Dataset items
[Start of section]

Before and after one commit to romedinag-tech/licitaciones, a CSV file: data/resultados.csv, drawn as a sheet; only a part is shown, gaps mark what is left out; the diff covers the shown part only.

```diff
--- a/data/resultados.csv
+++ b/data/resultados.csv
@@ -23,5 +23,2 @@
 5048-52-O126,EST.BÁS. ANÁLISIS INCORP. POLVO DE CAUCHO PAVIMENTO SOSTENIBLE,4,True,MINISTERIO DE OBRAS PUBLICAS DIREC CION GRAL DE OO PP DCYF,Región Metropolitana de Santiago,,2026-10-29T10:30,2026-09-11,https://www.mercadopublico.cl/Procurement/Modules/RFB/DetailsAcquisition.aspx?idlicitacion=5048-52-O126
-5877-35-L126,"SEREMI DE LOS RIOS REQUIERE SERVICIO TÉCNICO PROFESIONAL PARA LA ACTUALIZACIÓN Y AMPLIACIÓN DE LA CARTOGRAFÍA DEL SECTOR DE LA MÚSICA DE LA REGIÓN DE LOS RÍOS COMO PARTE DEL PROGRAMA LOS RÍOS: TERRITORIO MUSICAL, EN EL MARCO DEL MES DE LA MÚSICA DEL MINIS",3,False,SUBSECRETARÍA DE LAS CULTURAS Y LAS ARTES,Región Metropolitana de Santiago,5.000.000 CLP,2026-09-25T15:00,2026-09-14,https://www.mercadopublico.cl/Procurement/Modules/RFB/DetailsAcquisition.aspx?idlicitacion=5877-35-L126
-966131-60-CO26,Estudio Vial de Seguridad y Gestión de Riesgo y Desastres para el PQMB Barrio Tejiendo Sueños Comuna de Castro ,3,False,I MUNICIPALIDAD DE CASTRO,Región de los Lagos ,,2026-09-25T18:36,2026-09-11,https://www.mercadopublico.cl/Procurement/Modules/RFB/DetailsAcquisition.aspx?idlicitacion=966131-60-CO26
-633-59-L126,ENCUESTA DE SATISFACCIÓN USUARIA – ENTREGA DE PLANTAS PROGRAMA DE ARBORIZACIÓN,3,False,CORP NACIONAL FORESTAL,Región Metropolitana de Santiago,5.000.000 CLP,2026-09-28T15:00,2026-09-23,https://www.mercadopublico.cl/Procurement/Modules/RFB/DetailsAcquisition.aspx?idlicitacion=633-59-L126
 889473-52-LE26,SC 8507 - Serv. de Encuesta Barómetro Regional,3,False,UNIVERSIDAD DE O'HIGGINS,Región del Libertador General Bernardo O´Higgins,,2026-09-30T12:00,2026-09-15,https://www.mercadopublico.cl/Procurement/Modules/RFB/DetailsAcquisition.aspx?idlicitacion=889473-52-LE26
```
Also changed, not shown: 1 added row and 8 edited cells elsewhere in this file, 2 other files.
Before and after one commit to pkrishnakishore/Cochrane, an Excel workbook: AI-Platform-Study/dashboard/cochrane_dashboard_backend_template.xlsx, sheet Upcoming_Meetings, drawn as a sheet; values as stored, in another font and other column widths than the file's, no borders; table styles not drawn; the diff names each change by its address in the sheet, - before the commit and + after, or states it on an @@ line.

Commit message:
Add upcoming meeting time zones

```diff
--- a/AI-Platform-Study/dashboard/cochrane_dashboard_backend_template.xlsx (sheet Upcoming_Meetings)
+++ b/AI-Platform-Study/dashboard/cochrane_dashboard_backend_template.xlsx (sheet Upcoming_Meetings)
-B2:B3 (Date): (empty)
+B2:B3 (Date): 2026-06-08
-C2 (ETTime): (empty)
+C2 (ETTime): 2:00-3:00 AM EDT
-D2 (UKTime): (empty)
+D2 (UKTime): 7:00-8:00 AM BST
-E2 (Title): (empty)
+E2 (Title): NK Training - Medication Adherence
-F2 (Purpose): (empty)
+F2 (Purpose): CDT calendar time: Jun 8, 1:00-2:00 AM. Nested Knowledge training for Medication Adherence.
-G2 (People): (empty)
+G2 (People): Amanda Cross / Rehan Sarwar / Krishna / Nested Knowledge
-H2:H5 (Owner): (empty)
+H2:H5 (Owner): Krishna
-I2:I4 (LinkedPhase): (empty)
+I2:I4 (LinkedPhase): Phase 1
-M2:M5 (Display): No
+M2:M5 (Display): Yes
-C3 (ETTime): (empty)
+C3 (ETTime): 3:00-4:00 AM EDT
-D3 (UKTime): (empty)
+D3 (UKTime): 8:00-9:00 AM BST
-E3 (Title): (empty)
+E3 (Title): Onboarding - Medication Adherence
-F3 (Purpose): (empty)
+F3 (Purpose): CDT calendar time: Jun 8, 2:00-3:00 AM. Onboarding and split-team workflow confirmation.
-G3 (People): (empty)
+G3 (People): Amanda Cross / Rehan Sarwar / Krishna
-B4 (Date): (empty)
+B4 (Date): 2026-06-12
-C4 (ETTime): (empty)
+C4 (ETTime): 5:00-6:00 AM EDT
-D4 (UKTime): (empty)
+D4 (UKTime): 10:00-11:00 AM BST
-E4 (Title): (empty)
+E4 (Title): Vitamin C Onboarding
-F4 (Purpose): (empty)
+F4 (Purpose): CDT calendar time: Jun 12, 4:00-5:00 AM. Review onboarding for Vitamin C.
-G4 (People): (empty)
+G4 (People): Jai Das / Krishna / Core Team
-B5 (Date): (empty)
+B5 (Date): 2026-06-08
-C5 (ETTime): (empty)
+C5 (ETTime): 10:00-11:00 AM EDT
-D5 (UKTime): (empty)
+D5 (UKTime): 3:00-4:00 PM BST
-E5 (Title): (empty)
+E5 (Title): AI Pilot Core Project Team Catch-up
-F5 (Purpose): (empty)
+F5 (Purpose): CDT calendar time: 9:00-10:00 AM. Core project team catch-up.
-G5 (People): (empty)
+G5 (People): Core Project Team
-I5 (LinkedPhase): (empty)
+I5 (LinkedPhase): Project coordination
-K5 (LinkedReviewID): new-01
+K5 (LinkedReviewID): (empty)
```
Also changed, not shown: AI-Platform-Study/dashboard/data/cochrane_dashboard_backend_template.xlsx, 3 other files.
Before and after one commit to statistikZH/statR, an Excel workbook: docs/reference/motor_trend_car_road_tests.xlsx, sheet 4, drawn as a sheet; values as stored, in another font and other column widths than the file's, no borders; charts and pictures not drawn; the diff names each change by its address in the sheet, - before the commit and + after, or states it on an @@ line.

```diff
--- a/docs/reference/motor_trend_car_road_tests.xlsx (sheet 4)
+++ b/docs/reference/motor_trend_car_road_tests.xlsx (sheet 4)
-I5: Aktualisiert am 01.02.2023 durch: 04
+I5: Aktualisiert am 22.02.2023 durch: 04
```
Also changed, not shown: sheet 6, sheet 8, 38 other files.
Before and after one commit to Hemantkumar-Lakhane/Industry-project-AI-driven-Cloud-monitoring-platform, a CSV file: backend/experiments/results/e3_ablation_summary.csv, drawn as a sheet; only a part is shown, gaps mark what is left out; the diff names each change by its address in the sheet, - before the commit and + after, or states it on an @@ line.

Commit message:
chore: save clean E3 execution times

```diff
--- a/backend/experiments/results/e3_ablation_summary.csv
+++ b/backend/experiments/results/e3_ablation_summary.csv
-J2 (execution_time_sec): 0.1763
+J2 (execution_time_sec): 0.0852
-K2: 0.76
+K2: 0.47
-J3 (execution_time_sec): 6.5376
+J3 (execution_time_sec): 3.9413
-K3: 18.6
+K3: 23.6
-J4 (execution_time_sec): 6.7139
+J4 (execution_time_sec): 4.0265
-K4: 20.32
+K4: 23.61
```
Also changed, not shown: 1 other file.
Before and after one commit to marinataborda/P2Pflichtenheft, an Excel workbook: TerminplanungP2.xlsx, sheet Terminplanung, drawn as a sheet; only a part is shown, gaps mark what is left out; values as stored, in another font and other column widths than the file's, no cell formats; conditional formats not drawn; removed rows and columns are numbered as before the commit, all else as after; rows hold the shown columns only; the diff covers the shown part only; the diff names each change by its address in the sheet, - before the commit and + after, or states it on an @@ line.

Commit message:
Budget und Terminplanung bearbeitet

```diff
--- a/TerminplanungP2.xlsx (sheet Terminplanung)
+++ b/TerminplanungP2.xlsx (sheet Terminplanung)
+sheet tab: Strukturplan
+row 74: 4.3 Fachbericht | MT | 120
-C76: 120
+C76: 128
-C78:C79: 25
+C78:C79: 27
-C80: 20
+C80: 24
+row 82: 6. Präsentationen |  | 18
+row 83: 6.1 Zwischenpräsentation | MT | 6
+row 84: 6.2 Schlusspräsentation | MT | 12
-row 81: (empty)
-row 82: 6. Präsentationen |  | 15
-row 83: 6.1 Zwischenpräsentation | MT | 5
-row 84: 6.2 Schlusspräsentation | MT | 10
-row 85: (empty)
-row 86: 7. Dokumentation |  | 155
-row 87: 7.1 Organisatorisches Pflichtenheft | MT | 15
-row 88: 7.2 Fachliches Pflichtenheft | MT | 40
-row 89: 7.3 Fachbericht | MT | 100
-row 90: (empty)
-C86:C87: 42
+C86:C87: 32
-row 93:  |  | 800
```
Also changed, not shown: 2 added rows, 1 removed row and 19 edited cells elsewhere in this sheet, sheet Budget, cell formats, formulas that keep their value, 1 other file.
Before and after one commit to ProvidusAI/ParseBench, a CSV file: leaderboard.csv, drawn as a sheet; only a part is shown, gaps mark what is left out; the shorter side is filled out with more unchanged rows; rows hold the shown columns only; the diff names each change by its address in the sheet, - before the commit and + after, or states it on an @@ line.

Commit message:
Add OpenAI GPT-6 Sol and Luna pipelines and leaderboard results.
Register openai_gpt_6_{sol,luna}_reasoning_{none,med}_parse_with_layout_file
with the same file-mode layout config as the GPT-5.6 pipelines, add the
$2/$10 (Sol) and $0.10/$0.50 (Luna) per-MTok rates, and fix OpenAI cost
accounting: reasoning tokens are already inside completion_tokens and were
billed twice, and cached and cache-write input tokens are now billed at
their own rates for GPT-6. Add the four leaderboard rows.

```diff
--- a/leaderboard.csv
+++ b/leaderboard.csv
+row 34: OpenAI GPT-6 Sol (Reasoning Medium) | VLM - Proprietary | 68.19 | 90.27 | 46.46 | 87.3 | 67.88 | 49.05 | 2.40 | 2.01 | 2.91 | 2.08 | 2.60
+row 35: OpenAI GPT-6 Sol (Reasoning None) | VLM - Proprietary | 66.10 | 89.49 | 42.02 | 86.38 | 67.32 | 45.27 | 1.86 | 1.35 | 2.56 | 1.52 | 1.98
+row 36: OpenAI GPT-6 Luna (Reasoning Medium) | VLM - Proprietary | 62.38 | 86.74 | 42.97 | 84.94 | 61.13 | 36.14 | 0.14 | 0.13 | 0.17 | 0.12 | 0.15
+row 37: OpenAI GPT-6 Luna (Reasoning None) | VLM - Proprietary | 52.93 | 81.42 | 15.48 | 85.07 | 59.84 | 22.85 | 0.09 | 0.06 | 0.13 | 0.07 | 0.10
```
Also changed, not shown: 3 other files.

[End of section]

**Task goal**
Only a number should be given: the count of lines above that contain the word "People".

**Task answer**
8